2695 Main Street - Cock and Bull Tavern
The first reference to this house as a tavern was in May 1789, when William Compton petitioned for a tavern license. He wrote that he had recently purchased a house in Maidenhead opposite the Presbyterian Church and, being encouraged by his neighbors and friends to keep a house of entertainment, solicited a license for the ensuing year. In 1804, John Moore applied for his first license at this location. This tavern was used for many years as a place to hold the annual township meetings. In 1816, a meeting was held here to petition for the township’s name change from Maidenhead to Lawrence.

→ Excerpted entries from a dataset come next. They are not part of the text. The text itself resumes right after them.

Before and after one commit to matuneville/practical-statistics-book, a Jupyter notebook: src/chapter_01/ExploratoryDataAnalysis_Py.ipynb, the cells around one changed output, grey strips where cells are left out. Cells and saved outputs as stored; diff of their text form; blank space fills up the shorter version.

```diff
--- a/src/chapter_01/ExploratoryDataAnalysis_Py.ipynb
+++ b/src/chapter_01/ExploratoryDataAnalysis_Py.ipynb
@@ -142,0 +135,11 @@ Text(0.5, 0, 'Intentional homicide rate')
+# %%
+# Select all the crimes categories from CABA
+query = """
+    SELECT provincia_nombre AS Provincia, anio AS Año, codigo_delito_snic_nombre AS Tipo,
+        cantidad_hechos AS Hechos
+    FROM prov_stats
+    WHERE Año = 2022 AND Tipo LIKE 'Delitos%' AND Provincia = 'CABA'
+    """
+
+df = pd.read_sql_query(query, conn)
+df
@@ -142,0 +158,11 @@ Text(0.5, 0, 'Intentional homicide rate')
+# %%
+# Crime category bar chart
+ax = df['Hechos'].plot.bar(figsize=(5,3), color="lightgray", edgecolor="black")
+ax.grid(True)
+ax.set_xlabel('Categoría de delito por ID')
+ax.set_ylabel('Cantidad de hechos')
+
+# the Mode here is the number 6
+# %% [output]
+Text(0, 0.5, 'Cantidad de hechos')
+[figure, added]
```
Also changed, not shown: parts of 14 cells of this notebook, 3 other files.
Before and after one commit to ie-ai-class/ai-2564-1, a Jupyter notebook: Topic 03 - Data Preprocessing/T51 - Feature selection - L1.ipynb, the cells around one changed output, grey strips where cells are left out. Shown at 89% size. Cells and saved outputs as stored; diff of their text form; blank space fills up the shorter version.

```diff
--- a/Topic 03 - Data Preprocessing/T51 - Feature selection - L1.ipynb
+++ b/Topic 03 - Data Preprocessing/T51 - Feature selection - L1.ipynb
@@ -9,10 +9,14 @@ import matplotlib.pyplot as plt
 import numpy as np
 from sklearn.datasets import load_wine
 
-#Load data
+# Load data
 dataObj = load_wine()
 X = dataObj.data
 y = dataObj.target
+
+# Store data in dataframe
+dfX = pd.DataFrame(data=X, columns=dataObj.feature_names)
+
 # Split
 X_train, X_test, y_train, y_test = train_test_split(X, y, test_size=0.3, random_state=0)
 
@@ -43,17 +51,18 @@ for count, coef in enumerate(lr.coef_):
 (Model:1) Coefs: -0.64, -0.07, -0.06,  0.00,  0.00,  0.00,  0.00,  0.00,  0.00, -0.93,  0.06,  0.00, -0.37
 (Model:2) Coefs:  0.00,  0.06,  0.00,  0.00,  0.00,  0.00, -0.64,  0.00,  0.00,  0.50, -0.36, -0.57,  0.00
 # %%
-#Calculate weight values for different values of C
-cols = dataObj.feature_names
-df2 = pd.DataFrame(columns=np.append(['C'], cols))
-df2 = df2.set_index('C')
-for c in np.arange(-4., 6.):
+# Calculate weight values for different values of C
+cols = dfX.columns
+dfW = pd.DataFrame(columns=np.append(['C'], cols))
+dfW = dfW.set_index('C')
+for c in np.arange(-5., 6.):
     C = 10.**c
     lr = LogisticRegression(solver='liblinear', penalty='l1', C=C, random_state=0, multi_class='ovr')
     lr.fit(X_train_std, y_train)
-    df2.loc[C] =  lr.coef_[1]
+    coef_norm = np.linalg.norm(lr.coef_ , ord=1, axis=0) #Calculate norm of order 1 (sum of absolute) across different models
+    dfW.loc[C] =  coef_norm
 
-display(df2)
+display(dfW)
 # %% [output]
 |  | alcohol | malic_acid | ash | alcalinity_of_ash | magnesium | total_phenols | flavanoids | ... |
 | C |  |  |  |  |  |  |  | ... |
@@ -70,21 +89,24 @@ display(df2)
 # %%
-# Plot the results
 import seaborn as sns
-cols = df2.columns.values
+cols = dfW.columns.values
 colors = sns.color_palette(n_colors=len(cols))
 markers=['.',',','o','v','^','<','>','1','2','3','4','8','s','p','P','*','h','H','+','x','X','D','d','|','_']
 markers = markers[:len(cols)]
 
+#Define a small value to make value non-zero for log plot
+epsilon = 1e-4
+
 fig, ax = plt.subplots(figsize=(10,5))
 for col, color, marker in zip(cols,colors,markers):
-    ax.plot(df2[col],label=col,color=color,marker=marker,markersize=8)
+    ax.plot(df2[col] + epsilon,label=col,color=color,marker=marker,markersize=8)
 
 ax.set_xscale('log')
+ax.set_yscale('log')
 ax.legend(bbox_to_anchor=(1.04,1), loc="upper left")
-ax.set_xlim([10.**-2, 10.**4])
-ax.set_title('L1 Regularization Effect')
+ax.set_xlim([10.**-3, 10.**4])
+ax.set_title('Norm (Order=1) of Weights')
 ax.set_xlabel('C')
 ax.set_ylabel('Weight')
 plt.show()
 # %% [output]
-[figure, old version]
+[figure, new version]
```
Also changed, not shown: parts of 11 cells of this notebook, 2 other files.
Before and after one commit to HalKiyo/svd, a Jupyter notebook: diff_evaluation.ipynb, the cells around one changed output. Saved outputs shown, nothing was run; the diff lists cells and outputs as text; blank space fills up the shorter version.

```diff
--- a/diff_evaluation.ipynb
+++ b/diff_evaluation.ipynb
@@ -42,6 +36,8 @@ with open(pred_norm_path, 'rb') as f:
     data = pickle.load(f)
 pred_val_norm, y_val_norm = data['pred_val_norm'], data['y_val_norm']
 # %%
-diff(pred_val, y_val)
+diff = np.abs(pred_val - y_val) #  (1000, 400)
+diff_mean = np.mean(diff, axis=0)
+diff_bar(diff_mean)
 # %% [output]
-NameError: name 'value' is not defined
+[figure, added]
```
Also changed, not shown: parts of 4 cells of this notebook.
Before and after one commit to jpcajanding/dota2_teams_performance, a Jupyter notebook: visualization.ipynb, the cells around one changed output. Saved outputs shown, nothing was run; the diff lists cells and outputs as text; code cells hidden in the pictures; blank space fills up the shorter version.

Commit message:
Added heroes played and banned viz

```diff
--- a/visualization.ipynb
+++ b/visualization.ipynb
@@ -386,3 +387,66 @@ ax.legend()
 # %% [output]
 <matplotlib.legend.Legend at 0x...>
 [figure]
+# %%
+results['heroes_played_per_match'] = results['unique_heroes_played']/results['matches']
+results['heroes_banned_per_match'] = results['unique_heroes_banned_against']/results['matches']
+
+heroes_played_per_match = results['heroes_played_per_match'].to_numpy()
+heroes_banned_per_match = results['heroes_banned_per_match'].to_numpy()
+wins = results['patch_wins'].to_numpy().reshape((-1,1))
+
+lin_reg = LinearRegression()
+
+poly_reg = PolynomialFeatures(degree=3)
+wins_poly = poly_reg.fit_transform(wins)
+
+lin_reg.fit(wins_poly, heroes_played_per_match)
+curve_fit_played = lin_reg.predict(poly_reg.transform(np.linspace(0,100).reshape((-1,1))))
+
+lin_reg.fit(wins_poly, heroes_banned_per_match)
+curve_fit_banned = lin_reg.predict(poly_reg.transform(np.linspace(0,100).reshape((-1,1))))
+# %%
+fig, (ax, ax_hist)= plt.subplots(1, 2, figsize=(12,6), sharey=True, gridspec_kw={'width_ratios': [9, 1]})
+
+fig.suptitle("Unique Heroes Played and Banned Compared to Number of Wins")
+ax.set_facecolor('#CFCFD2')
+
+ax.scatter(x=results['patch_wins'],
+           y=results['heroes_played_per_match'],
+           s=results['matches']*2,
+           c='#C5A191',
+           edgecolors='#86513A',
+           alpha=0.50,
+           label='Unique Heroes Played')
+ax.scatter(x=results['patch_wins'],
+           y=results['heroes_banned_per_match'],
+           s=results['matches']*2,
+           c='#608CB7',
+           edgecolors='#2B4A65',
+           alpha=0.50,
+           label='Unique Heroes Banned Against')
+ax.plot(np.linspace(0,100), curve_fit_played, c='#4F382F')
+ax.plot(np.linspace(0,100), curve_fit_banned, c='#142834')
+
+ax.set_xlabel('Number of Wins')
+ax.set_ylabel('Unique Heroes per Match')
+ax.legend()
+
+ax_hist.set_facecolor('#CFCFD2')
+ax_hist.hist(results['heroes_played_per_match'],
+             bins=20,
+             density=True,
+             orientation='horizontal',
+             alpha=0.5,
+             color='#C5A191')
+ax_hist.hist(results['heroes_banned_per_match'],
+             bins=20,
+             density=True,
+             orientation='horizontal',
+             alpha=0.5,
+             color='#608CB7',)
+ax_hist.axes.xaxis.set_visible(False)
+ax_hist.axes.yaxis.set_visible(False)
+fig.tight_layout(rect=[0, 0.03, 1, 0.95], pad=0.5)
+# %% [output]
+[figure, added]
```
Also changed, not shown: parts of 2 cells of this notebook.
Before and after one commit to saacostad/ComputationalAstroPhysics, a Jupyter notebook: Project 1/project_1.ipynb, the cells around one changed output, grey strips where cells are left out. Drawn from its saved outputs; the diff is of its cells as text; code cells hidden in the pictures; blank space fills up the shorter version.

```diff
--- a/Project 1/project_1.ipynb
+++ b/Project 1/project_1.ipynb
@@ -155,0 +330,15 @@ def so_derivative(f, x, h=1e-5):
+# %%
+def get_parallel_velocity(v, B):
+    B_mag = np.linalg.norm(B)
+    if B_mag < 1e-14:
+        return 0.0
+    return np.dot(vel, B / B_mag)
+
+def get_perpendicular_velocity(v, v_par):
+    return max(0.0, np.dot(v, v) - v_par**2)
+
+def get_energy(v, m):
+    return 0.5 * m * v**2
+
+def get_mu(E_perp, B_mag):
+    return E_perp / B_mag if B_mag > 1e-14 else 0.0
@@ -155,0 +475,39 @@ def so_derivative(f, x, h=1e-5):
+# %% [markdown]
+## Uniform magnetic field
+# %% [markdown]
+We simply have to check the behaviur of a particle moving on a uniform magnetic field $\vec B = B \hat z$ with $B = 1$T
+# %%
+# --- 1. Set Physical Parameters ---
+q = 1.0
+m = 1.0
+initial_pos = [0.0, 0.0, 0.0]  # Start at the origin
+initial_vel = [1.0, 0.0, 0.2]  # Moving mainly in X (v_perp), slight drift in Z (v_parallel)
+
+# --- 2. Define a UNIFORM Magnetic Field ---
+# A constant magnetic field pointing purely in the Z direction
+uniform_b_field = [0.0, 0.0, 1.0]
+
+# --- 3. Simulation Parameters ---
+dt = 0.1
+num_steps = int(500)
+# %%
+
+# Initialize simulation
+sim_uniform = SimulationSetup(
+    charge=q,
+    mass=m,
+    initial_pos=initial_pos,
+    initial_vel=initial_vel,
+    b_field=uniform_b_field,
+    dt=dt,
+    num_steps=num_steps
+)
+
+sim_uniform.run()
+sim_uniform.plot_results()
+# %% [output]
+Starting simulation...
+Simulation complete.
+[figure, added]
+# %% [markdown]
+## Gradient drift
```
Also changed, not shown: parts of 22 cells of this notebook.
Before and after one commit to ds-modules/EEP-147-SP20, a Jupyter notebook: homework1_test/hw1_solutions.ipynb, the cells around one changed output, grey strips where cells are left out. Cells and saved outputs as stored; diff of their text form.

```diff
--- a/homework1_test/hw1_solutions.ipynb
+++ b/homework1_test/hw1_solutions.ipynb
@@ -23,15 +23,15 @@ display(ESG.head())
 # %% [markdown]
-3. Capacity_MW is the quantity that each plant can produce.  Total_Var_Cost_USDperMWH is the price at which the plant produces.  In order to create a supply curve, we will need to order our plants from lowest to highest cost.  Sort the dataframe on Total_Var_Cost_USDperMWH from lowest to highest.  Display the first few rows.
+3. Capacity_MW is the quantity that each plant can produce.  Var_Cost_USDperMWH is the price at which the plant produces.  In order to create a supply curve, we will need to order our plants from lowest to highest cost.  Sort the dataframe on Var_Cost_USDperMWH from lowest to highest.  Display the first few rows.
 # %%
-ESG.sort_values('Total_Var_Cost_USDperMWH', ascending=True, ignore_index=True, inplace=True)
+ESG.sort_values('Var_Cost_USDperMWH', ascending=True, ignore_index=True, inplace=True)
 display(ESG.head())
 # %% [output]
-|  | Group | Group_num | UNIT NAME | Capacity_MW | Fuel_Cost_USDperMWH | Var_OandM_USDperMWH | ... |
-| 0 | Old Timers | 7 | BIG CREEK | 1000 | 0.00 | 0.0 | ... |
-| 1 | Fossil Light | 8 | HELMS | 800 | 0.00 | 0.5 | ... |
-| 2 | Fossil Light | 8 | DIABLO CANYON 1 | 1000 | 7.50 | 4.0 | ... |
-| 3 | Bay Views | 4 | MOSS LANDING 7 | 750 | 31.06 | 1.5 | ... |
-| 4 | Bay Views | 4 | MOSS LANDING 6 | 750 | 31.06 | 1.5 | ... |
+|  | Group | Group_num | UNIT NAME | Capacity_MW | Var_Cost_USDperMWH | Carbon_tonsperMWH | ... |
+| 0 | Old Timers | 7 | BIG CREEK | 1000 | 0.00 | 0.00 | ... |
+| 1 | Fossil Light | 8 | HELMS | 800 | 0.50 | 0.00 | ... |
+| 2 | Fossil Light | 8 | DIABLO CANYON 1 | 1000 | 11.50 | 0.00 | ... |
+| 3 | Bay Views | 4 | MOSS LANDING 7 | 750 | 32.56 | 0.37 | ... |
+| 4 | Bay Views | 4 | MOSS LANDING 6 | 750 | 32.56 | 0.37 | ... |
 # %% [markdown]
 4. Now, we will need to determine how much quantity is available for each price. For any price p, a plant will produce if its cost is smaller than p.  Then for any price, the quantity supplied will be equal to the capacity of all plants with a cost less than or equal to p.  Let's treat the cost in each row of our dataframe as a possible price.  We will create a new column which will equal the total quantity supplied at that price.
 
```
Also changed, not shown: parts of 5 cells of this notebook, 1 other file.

Dr. Gosman, a minister of the Lawrenceville Presbyterian Church, is said to have spoken of visits to the tavern by some of his congregants as “the thirst after righteousness.” In the 1890’s, Ed Conover kept his stage coach in a barn behind the tavern.
2688 Main Street - Lawrenceville Presbyterian Church
This is one of the oldest Presbyterian churches in New Jersey. The front of the building was constructed in 1764. Additions that lengthened the church were built in 1833 and 1853. It is constructed in the Georgian style with Palladian windows on the second floor, elliptical fanlight in the top floor and a cupola. The adjacent cemetery, which dates to 1713, contains graves of colonial settlers and Revolutionary War soldiers. The same year, John Hart, Speaker of the state’s General Assembly in 1776 and a signer of the Declaration of Independence, was baptized by this congregation. In 1810, the church’s minister, Rev. Isaac Van Arsdale Brown established the Academy of Maidenhead, which later became The Lawrenceville School.